Saved by Zero
As the nation prepares to go merrily to war, Zero Boy has an important message about the one that started it all in the crazed many-character multimedia comedy "World War Zero."
By JOSEPH LANGHAM
Zero zips. Zero Zings. Zero takes you on a long, vast verbal and non-verbal
journey while standing basically in one spot. His jacket is silver. His
hair is white. He bears the mark of the one chosen to save the planet (and
a sexy warrior princess) from the evil emperor LL Coolie and his hit man of
a henchman Hung Lo. The war has begun. Not WWIII, WWIV or even
WWXXXVVIIIXXC. NO! It's WWZERO!
At first we are confused. A man with a microphone strapped to his head
takes the stage making strange noises with his mouth. But, unlike many a
Grammy-winning artist who have donned the same mic type, it is rapidly
apparent that this man has a lot of talent. He's like Jonathan Winters on
overdrive. He has more characters in his pocket than Robin Williams on
|WORLD WAR ZERO|
|Written by: Zero Boy.|
Directed by: B. Stanley.
Cast: Zero Boy, Master Lee, Damion Da Costa, Damaris Webb..
Music by: Allon Beausoleil.
Sound and Stage design by: Richard Reta.
Video and computer graphics by: Bigtwin.
Master Po animation by: Adrianno Wilbur.
|Theater for the New City|
155 First Ave.
Jan. 16 - Feb. 2, 2003
He begins by spinning an imaginary turntable that mixes not only

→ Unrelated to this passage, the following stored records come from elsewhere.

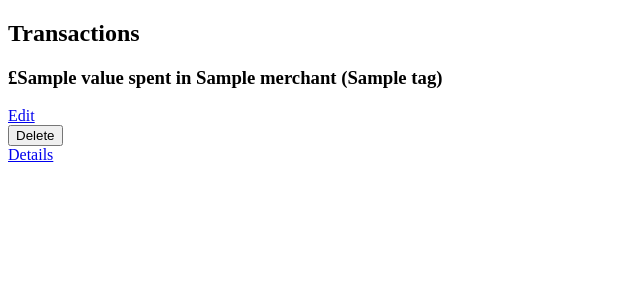
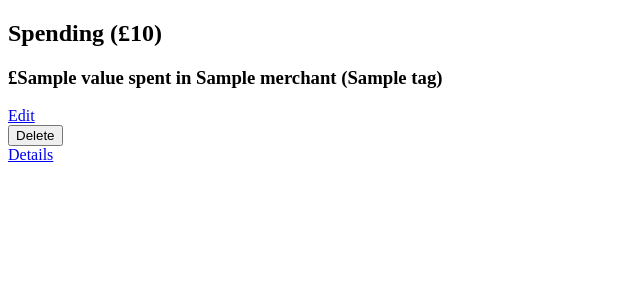
Before and after one commit to Johnstoncam/flask_project, a Flask app: page /transactions in a window 1280 px wide. Shown: the part 260-560 px from the top of the page, without its empty margins (0-640 px from the left). Run offline with Flask 2, Linux system fonts and the light colour scheme; a database or web service that is not in the repository returns one stand-in record (values such as "Sample title"); some libraries are stand-ins or nearby versions.

Commit message:
MVP achieved

```diff
--- a/controllers/transaction_controller.py
+++ b/controllers/transaction_controller.py
@@ -11,7 +11,10 @@ transactions_blueprint = Blueprint("transactions", __name__)
 @transactions_blueprint.route("/transactions")
 def transactions():
     transactions = transaction_repository.select_all()
-    return render_template("transactions/index_transactions.html", transactions=transactions)
+    transaction_total = 0
+    for transaction in transactions:
+        transaction_total += transaction.value
+    return render_template("transactions/index_transactions.html", transactions=transactions, total=transaction_total)
 
 
 # NEW
--- a/templates/index.html
+++ b/templates/index.html
@@ -1,6 +1,6 @@
 {% extends "base.html" %}
 {% block content %}
 
-This will be the home page.
+Add items, yo.
 
 {% endblock %}
--- a/templates/transactions/index_transactions.html
+++ b/templates/transactions/index_transactions.html
@@ -1,7 +1,7 @@
 {% extends "base.html" %}
 {% block content %}
 
-<h2>Transactions</h2>
+<h2>Spending (£{{ total }})</h2>
 
 {% for transaction in transactions %}
 
```
Also changed, not shown: models/transaction.py (line endings or trailing spaces).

rhythm and music, but ideas and scenarios. Eventually it seemed that he
wasn't spinning invisible vinyl at all, it seemed as if he were spinning two
globes, aptly mixing together this world and the world that lies deep within
the brain of Zero.
Watching Zero Boy work is like watching TV with a hopped
up friend commanding the remote. Blink and you might miss something. He
jumps from subject to subject in one breath, handling not only the dialogue
but also the arsenal of sound effects with only his mouth. His humor is
wry, his body is limber, his face is rubber, his message is clear, his
performance is astounding. Why is this man not hugely rich and famous
already? Probably because he is just too good.
His supporting cast is world-savingly wonderful as well. It's
multi-character heaven. The gorgeous Damaris Webb thrills and titillates us
with characters with names such as Georgia Lickalotapus and Sashimi Warrior
Princess. Her mouthed sound-effect abilities rival those of Mr. Zero's
himself. Damion Da Costa's ability to rapidly and clearly switch between
characters makes us very happy. He masterfully handles the dialects and
movement with equal prowess. Master Lee lends his humor to the voicing of
LL Coolie the Evil Emperor and he has a great moment as Chief Wampum. Then
we have Allon Beausoleil playing bass and dressing up like a sheep for the
petting zoo in the "Wild West Show" segment.
| ||The biggest problem with the production is that the people who
should be seeing, being moved and having their closed minds changed by this type of material weren't there.|
The sketches are interspersed with some fun and exciting animation projected
on a small screen. Adriano Wilbur's flash segment explaining WWZero makes
one long for the days of Liquid Television. Bigtwin's WTC segment moves us
with its simplicity.
Despite some technical snafus, such as too much ear-piercing treble on Zero's mic and the on-again off-again mics of the supporting cast, this is a
strong, solid show that hopefully will and absolutely should continue to
grow. The biggest problem with the production, which seems to be a common
denominator in downtown theater and comedy, is that the people who
should be seeing, being moved and having their closed minds changed by this
type of material weren't there. "Preaching to the gallery" is the appropriate
term. So, come see this show, you peace-loving freak, and bring your war-mongering violent friends. What's that? Don't hang with those type of
people? Neither does Zero. The message is clear. Kill them with love and
God will have nothing to sort out.
|JANUARY 21, 2003|
OFFOFFOFF.COM THE GUIDE TO ALTERNATIVE NEW YORK
Reader comments on World War Zero:
Genius! from Erica DaCosta, Jan 26, 2003
Post a comment on "World War Zero"